"I was going into surgery to put a rod and five screws in my back," Lewis said. "That was just 10 years ago. That's not normal, that's not supposed to happen. I mean, I'm not, I'm really not supposed to be here. People with metal in their back, how do you play golf? I don't know. I don't know how. I don't know why I'm here. I know that there's a reason and I know that everything happens for a reason."
Coming off a victory two weeks ago in Singapore, the 28-year-old Lewis won her seventh LPGA Tour title.
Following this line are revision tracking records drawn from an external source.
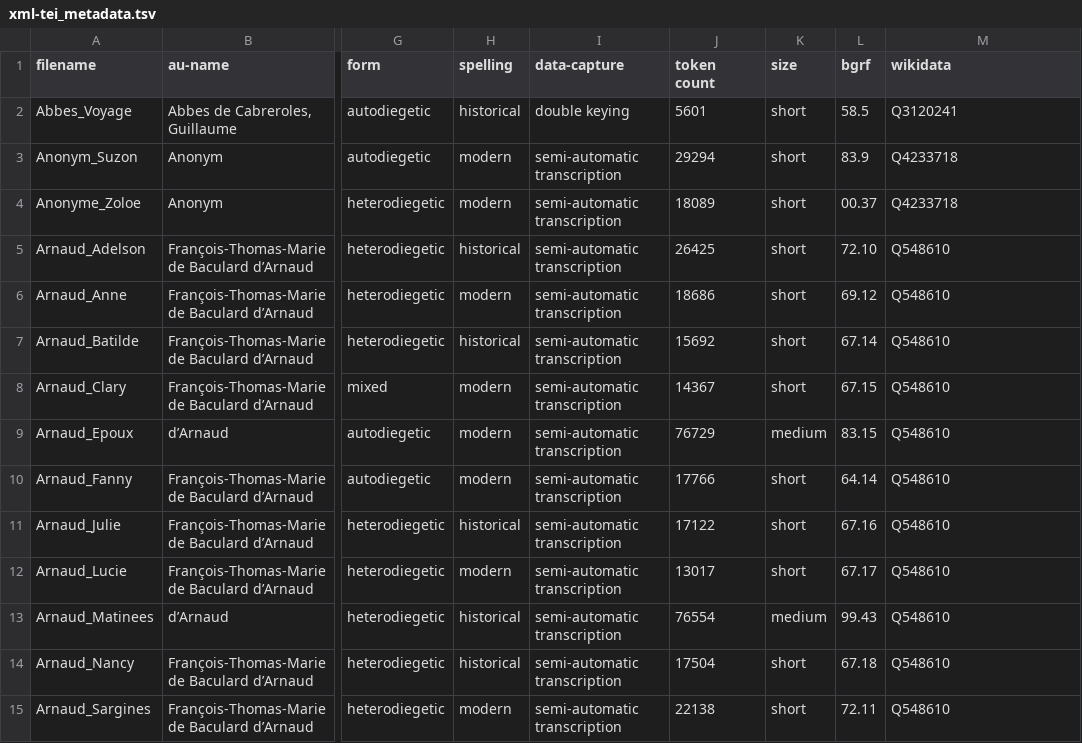
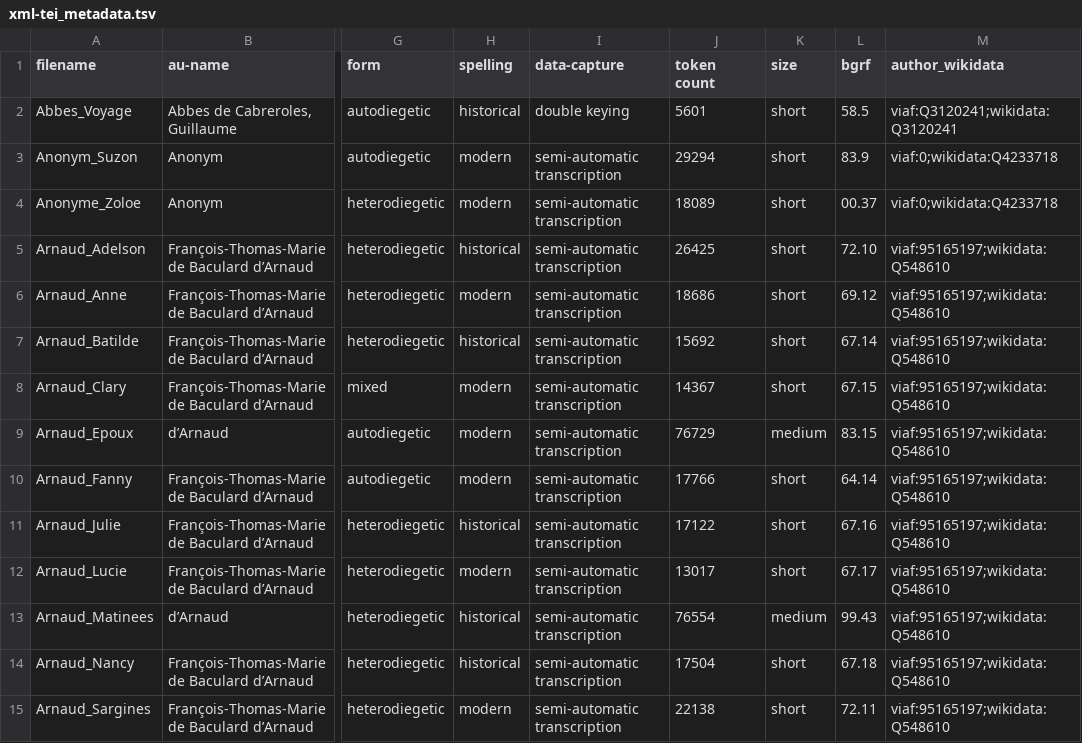
Before and after one commit to MiMoText/roman18, a TSV file: XML-TEI/xml-tei_metadata.tsv, drawn as a sheet; only a part is shown, gaps mark what is left out; the diff covers the shown part only; the diff names each change by its address in the sheet, - before the commit and + after, or states it on an @@ line.

Commit message:
changed wikidata to author_wikidata in metadata table

```diff
--- a/XML-TEI/xml-tei_metadata.tsv
+++ b/XML-TEI/xml-tei_metadata.tsv
-M1: wikidata
+M1: author_wikidata
-M2 (author_wikidata): Q3120241
+M2 (author_wikidata): viaf:Q3120241;wikidata:Q3120241
-M3:M4 (author_wikidata): Q4233718
+M3:M4 (author_wikidata): viaf:0;wikidata:Q4233718
-M5:M15 (author_wikidata): Q548610
+M5:M15 (author_wikidata): viaf:95165197;wikidata:Q548610
```
Also changed, not shown: 112 edited cells elsewhere in this file.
She won the 2011 Kraft Nabisco and has six victories in her last 23 events.
"I'm having a blast on the golf course, and to be No. 1 in the world, it's what everybody out here on tour is working for and to be that person is, I mean, I really don't even know what to say," said Lewis, the tour player of the year in 2012 after winning four times.
She's the second American to top the rankings, which began in 2006. Cristie Kerr was No. 1 for five weeks over three stints in 2010.
"It's crazy," Lewis said. "That was my goal kind of since the middle of last year and I really didn't think it would be possible this quick. ... I'm going to have fun, I know that. I watched Yani struggle with it for too long and I'm going to go have fun."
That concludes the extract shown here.